BEGIN
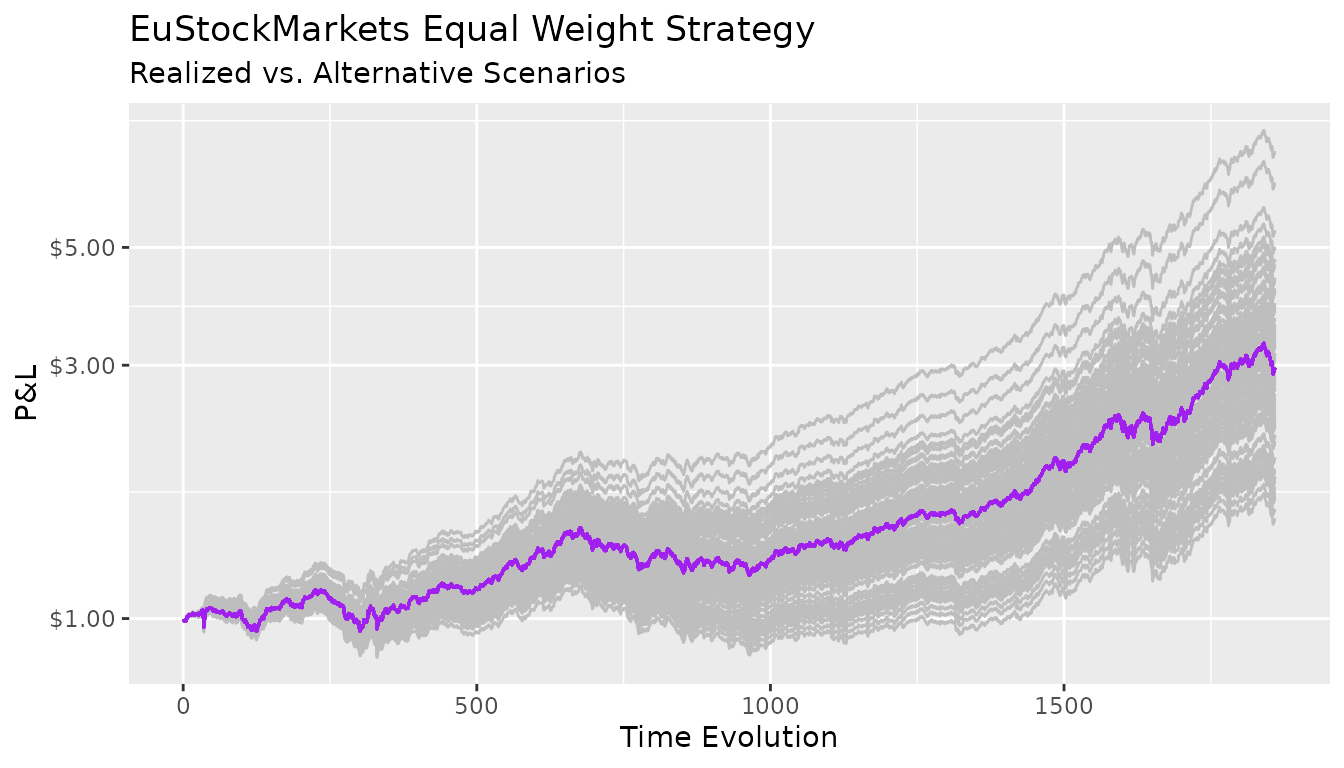
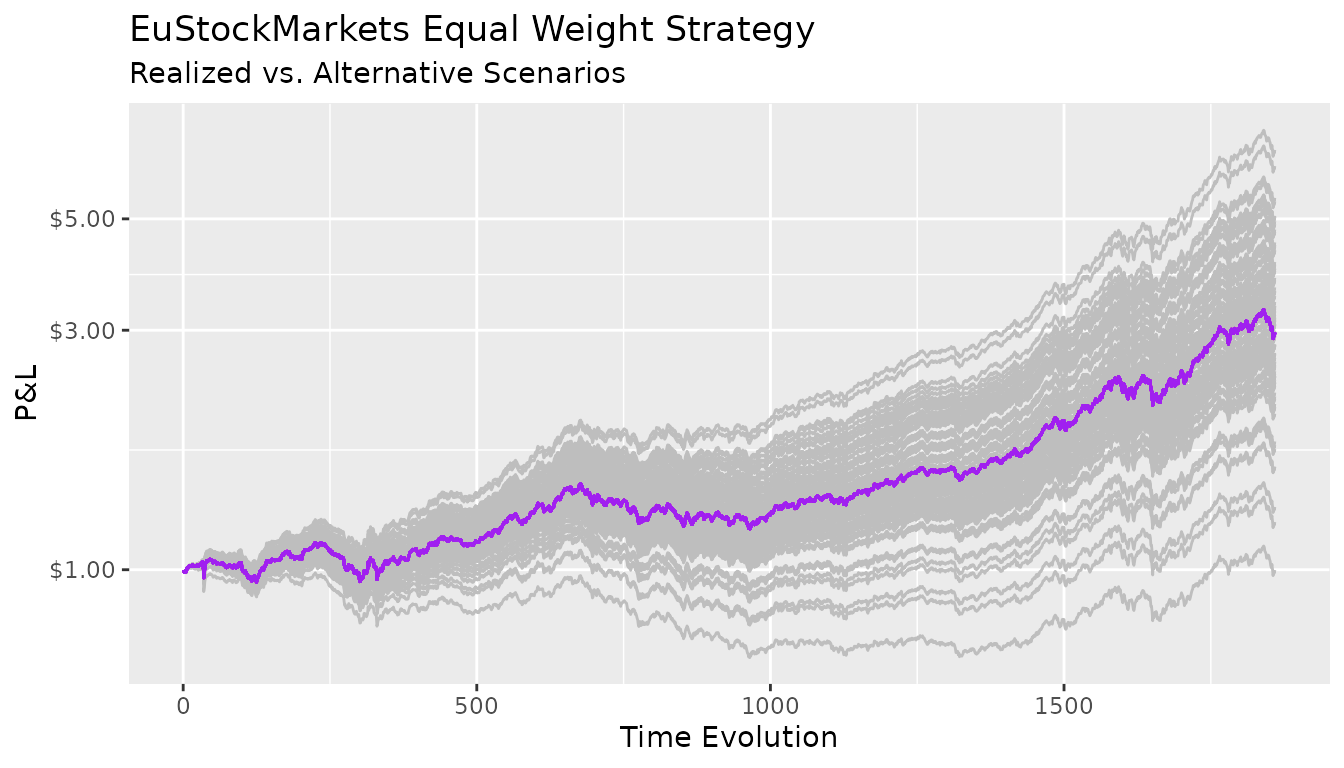
Built site for cma: 0.0.9000@7d0ad4c

diff --git a/articles/panic_copula.html b/articles/panic_copula.html
@@ -92,10 +92,57 @@
 
     
     
-<p>As in <a href="https://papers.ssrn.com/sol3/papers.cfm?abstract_id=1752702"><em>A New Breed for Copulas for Risk and Portfolio Management</em></a>, <code><a href="../reference/panic_copula.html">panic_copula()</a></code> models the market as a mixture of calm vs. panic environments.</p>
-<p>The “calm” market happens most of the time, while the “panic” events are triggered endogenously for a brief period.</p>
+<p>As in <a href="https://papers.ssrn.com/sol3/papers.cfm?abstract_id=1752702"><em>A New Breed for Copulas for Risk and Portfolio Management</em></a>, the CMA package offers tools to model events of “panic”.</p>
+<p>The <code>EuStockMarkets</code> dataset is used for this vignette.</p>
 <div class="sourceCode" id="cb1"><pre class="downlit sourceCode r">
-<code class="sourceCode R"><span class="kw"><a href="https://rdrr.io/r/base/library.html">library</a></span><span class="op">(</span><span class="va">cma</span><span class="op">)</span></code></pre></div>
+<code class="sourceCode R"><span class="kw"><a href="https://rdrr.io/r/base/library.html">library</a></span><span class="op">(</span><span class="va">cma</span><span class="op">)</span>
+<span class="kw"><a href="https://rdrr.io/r/base/library.html">library</a></span><span class="op">(</span><span class="va"><a href="https://dplyr.tidyverse.org">dplyr</a></span>, warn.conflicts <span class="op">=</span> <span class="cn">FALSE</span><span class="op">)</span>
+
+<span class="co"># stationarity - "invariance"</span>
+<span class="va">x</span> <span class="op">&lt;-</span> <span class="fu"><a href="https://rdrr.io/r/base/matrix.html">matrix</a></span><span class="op">(</span><span class="fu"><a href="https://rdrr.io/r/base/diff.html">diff</a></span><span class="op">(</span><span class="fu"><a href="https://rdrr.io/r/base/Log.html">log</a></span><span class="op">(</span><span class="va">EuStockMarkets</span><span class="op">)</span><span class="op">)</span>, ncol <span class="op">=</span> <span class="fl">4</span><span class="op">)</span>
+<span class="fu"><a href="https://rdrr.io/r/base/colnames.html">colnames</a></span><span class="op">(</span><span class="va">x</span><span class="op">)</span> <span class="op">&lt;-</span> <span class="fu"><a href="https://rdrr.io/r/base/colnames.html">colnames</a></span><span class="op">(</span><span class="va">EuStockMarkets</span><span class="op">)</span>
+<span class="fu"><a href="https://rdrr.io/r/utils/head.html">head</a></span><span class="op">(</span><span class="va">x</span><span class="op">)</span>
+<span class="co">#&gt;               DAX          SMI          CAC         FTSE</span>
+<span class="co">#&gt; [1,] -0.009326550  0.006178360 -0.012658756  0.006770286</span>
+<span class="co">#&gt; [2,] -0.004422175 -0.005880448 -0.018740638 -0.004889587</span>
+<span class="co">#&gt; [3,]  0.009003794  0.003271184 -0.005779182  0.009027020</span>
+<span class="co">#&gt; [4,] -0.001778217  0.001483372  0.008743353  0.005771847</span>
+<span class="co">#&gt; [5,] -0.004676712 -0.008933417 -0.005120160 -0.007230164</span>
+<span class="co">#&gt; [6,]  0.012427042  0.006737244  0.011714353  0.008517217</span></code></pre></div>
+<p>With <code><a href="../reference/panic_copula.html">panic_copula()</a></code> it’s possible to build a mixture of calm vs. panic environments. The “calm” market happens most of the time, while a “panic” event is triggered endogenously for a brief period (say 2% of the sample).</p>
+<div class="sourceCode" id="cb2"><pre class="downlit sourceCode r">
+<code class="sourceCode R"><span class="va">panic</span> <span class="op">&lt;-</span> <span class="fu"><a href="../reference/panic_copula.html">panic_copula</a></span><span class="op">(</span><span class="va">x</span>, n <span class="op">=</span> <span class="fl">50000</span>, panic_cor <span class="op">=</span> <span class="fl">0.97</span>, panic_prob <span class="op">=</span> <span class="fl">0.02</span>, dist <span class="op">=</span> <span class="st">"normal"</span><span class="op">)</span>
+<span class="va">calm</span>  <span class="op">&lt;-</span> <span class="fu"><a href="../reference/panic_copula.html">panic_copula</a></span><span class="op">(</span><span class="va">x</span>, n <span class="op">=</span> <span class="fl">50000</span>, panic_cor <span class="op">=</span> <span class="fl">0.00</span>, panic_prob <span class="op">=</span> <span class="fl">0.00</span>, dist <span class="op">=</span> <span class="st">"normal"</span><span class="op">)</span></code></pre></div>
+<p>The <code>panic_cor</code> argument defines the average correlation when the panic is triggered, <code>panic_cor</code> the average correlation for those events and <code>dist</code> allows the user to choose between the normal or the student-t distribution.</p>
+<p>For simplicity, assume an equal-weight strategy:</p>
+<div class="sourceCode" id="cb3"><pre class="downlit sourceCode r">
+<code class="sourceCode R"><span class="co"># Equal-Weight Portfolio Under the Calm Market</span>
+<span class="va">pnl_panic</span> <span class="op">&lt;-</span> <span class="fu">tibble</span><span class="fu">::</span><span class="fu"><a href="https://tibble.tidyverse.org/reference/tibble.html">tibble</a></span><span class="op">(</span>
+  pnl_panic <span class="op">=</span> <span class="fu"><a href="https://rdrr.io/r/base/matrix.html">as.matrix</a></span><span class="op">(</span><span class="va">panic</span><span class="op">$</span><span class="va">simulation</span><span class="op">)</span> <span class="op">%*%</span> <span class="fu"><a href="https://rdrr.io/r/base/rep.html">rep</a></span><span class="op">(</span><span class="fl">0.25</span>, <span class="fl">4</span><span class="op">)</span>
+<span class="op">)</span>
+
+<span class="co"># Equal-Weight Portgolio Under the Panic Market</span>
+<span class="va">pnl_calm</span> <span class="op">&lt;-</span> <span class="fu">tibble</span><span class="fu">::</span><span class="fu"><a href="https://tibble.tidyverse.org/reference/tibble.html">tibble</a></span><span class="op">(</span>
+  pnl_calm <span class="op">=</span> <span class="fu"><a href="https://rdrr.io/r/base/matrix.html">as.matrix</a></span><span class="op">(</span><span class="va">calm</span><span class="op">$</span><span class="va">simulation</span><span class="op">)</span> <span class="op">%*%</span> <span class="fu"><a href="https://rdrr.io/r/base/rep.html">rep</a></span><span class="op">(</span><span class="fl">0.25</span>, <span class="fl">4</span><span class="op">)</span>
+<span class="op">)</span></code></pre></div>
+<p>The P&amp;L can be seen with <code><a href="../reference/plot_panic_distribution.html">plot_panic_distribution()</a></code>:</p>
+<div class="sourceCode" id="cb4"><pre class="downlit sourceCode r">
+<code class="sourceCode R"><span class="co"># PnL under the Panic Regime</span>
+<span class="fu"><a href="../reference/plot_panic_distribution.html">plot_panic_distribution</a></span><span class="op">(</span><span class="va">pnl_panic</span>, <span class="va">panic</span><span class="op">$</span><span class="va">p</span>, breaks <span class="op">=</span> <span class="fl">200</span><span class="op">)</span></code></pre></div>
+<p><img src="panic_copula_files/figure-html/unnamed-chunk-4-1.png" width="672" style="display: block; margin: auto;"></p>
+<p>The marginal distribution shows an agglomeration from probability mass around <code>-2%</code>, which is a direct consequence of the panic being instated.</p>
+<p>The impact of a panic in the portfolio main statistics can be seen with help of <code>ggplot2</code>:</p>
+<div class="sourceCode" id="cb5"><pre class="downlit sourceCode r">
+<code class="sourceCode R"><span class="va">stats_panic</span> <span class="op">&lt;-</span> <span class="fu"><a href="../reference/empirical_stats.html">empirical_stats</a></span><span class="op">(</span><span class="va">pnl_panic</span><span class="op">)</span>
+<span class="va">stats_calm</span>  <span class="op">&lt;-</span> <span class="fu"><a href="../reference/empirical_stats.html">empirical_stats</a></span><span class="op">(</span><span class="va">pnl_calm</span><span class="op">)</span>
+
+<span class="fu"><a href="https://dplyr.tidyverse.org/reference/bind.html">bind_rows</a></span><span class="op">(</span><span class="va">stats_panic</span>, <span class="va">stats_calm</span><span class="op">)</span> |&gt; 
+  <span class="fu">ggplot2</span><span class="fu">::</span><span class="fu"><a href="https://ggplot2.tidyverse.org/reference/ggplot.html">ggplot</a></span><span class="op">(</span><span class="fu">ggplot2</span><span class="fu">::</span><span class="fu"><a href="https://ggplot2.tidyverse.org/reference/aes.html">aes</a></span><span class="op">(</span>x <span class="op">=</span> <span class="va">stat</span>, y <span class="op">=</span> <span class="va">value</span>, fill <span class="op">=</span> <span class="va">name</span><span class="op">)</span><span class="op">)</span> <span class="op">+</span> 
+  <span class="fu">ggplot2</span><span class="fu">::</span><span class="fu"><a href="https://ggplot2.tidyverse.org/reference/geom_bar.html">geom_col</a></span><span class="op">(</span>position <span class="op">=</span> <span class="st">"dodge"</span><span class="op">)</span> <span class="op">+</span>
+  <span class="fu">ggplot2</span><span class="fu">::</span><span class="fu"><a href="https://ggplot2.tidyverse.org/reference/facet_wrap.html">facet_wrap</a></span><span class="op">(</span><span class="op">~</span> <span class="va">stat</span>, scales <span class="op">=</span> <span class="st">"free"</span><span class="op">)</span> <span class="op">+</span> 
+  <span class="fu">ggplot2</span><span class="fu">::</span><span class="fu"><a href="https://ggplot2.tidyverse.org/reference/labs.html">labs</a></span><span class="op">(</span>x <span class="op">=</span> <span class="cn">NULL</span>, y <span class="op">=</span> <span class="cn">NULL</span>, fill <span class="op">=</span> <span class="st">"regime"</span><span class="op">)</span></code></pre></div>
+<p><img src="panic_copula_files/figure-html/unnamed-chunk-5-1.png" width="672" style="display: block; margin: auto;"></p>
+<p>The mean and the volatility doesn’t change, but the skewness, kurtosis, VaR and CVaR increases for markets that operate under mixture regimes.</p>
   </div>
 
   <div class="col-md-3 hidden-xs hidden-sm" id="pkgdown-sidebar">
END
Task goal: Please find each line in the records above that holds the word "width", and copy it.

Exercise output:
+<p><img src="panic_copula_files/figure-html/unnamed-chunk-4-1.png" width="672" style="display: block; margin: auto;"></p>
+<p><img src="panic_copula_files/figure-html/unnamed-chunk-5-1.png" width="672" style="display: block; margin: auto;"></p>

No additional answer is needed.